A home power generator, or stand-by generator, can be a lifesaver during blackouts or natural disasters. It can allow you to return to the comforts of a normal life without fear of food spoiling, data being lost, or important health-related electronics losing power. Installing a generator is a multi-part process, and will require some amount of work. Keep in mind location when looking for the right generator, as these units can be quite large, and give off emissions that could endanger health. Once you've got the necessary equipment, and you're ensured that your home service panel is up-to-date, the installation process is quite simple.

  1. Determine the appropriate location to place your generator. Remember that generators use fuel to generate electricity, and as a result they emit gaseous fumes which may be noxious or cloying. Placing a generator outdoors is usually the best option, though they can also be installed in basements or garages with proper ventilation.

  2. Level the area you intend to use for the generator. Placing the generator on uneven ground can cause a myriad of complications, and excess plant life near or below the generator may pose a small fire hazard. Use your shovel or rake to pound and flatten the ground before moving the unit into place.

  3. Install the necessary fuel source. The most common type of generator uses gasoline to generate power.

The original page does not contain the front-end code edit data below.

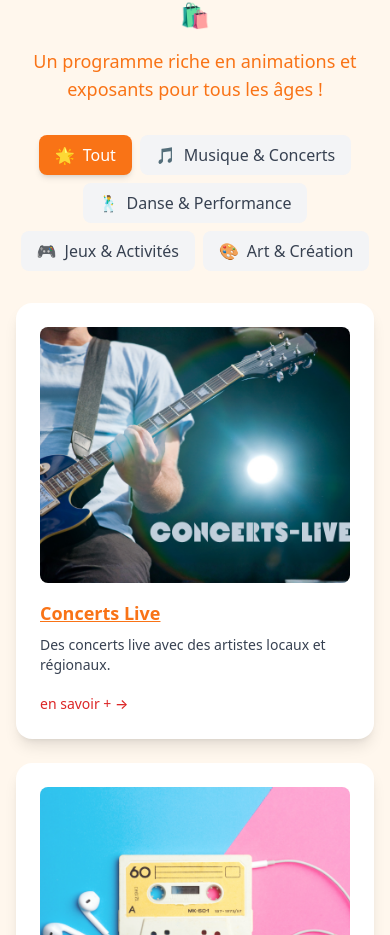
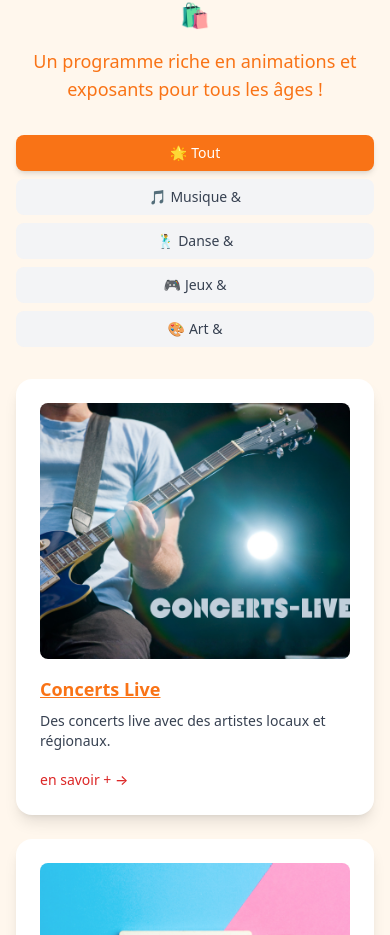
Before and after one commit to takako916/salonvintage43, a Next.js app: page / in a window 390 px wide. Shown: the part 1025-1960 px from the top of the page. Built offline with nearby package versions, Linux system fonts and the light colour scheme.

Commit message:
Improve responsive design for Animations tabs navigation

```diff
--- a/components/AnimationsTabs.tsx
+++ b/components/AnimationsTabs.tsx
@@ -130,18 +130,19 @@ export default function AnimationsTabs() {
   return (
     <div className="w-full">
       {/* Tab Navigation */}
-      <div className="flex flex-wrap justify-center gap-2 mb-8">
+      <div className="grid grid-cols-1 sm:grid-cols-2 lg:grid-cols-5 gap-2 mb-8 max-w-4xl mx-auto">
         {/* Tout Tab */}
         <button
           onClick={() => setActiveTab("tout")}
-          className={`px-4 py-2 rounded-lg font-medium transition-all duration-200 ${
+          className={`px-3 py-2 rounded-lg font-medium transition-all duration-200 text-sm sm:text-base ${
             activeTab === "tout"
               ? "bg-brand text-white shadow-md"
               : "bg-gray-100 text-gray-700 hover:bg-gray-200"
           }`}
         >
-          <span className="mr-2">🌟</span>
-          Tout
+          <span className="mr-1 sm:mr-2">🌟</span>
+          <span className="hidden sm:inline">Tout</span>
+          <span className="sm:hidden">Tout</span>
         </button>
 
         {/* Other Tabs */}
@@ -149,14 +150,18 @@ export default function AnimationsTabs() {
           <button
             key={tab.id}
             onClick={() => setActiveTab(tab.id)}
-            className={`px-4 py-2 rounded-lg font-medium transition-all duration-200 ${
+            className={`px-3 py-2 rounded-lg font-medium transition-all duration-200 text-sm sm:text-base ${
               activeTab === tab.id
                 ? "bg-brand text-white shadow-md"
                 : "bg-gray-100 text-gray-700 hover:bg-gray-200"
             }`}
           >
-            <span className="mr-2">{tab.icon}</span>
-            {tab.title}
+            <span className="mr-1 sm:mr-2">{tab.icon}</span>
+            <span className="hidden lg:inline">{tab.title}</span>
+            <span className="lg:hidden">
+              {tab.title.split(' ')[0]}
+              {tab.title.includes('&') && ' &'}
+            </span>
           </button>
         ))}
       </div>
```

These generators can usually be filled directly, though some require you to fill an external unit before attaching it to the generator. Another common generator type uses propane to generate electricity, these units require a propane tank to function, so it might be a good idea to keep a spare around.

  4. Route the unit to your circuit breaker's transfer switch. The transfer switch connects to your outside power source and sends a signal to the generator when power is no longer being received. This allows your generator to power on automatically. The transfer switch also allows you to limit the number of circuits being routed to your generator to conserve power while ensuring that the important areas of the house stay connected. Double check the circuits leading to your transfer switch to ensure that the appropriate areas of the house will be covered.

  5. Connect the generator to your home's central service panel, or create a workable network using external power cords. If you house has a flanged outlet, you can use this to forgo the need to use extension cords to power external devices not covered by your transfer switch. Simply connect the "male" end of the large extension cord to the generator, and connect the female end of the cord to the flanged outlet on the outside of the house. These outlets are easily found because they are very large and feature 4 prongs instead of three.


  • Always exercise caution when working with electricity. Try to keep yourself grounded, and avoid overloading any power source with too many high-demand appliances. If you're unsure about the state of your electrical system, transfer switch, or flanged outlet, contact a professional electrician to safely evaluate the situation.

About the Author

Jacob Stover is a writer and editor from Ann Arbor. He has been writing professionally since 2009. His work has been published in the "Wayne State University Literary Review." He holds a Bachelor of Arts in English and film studies from Wayne State University.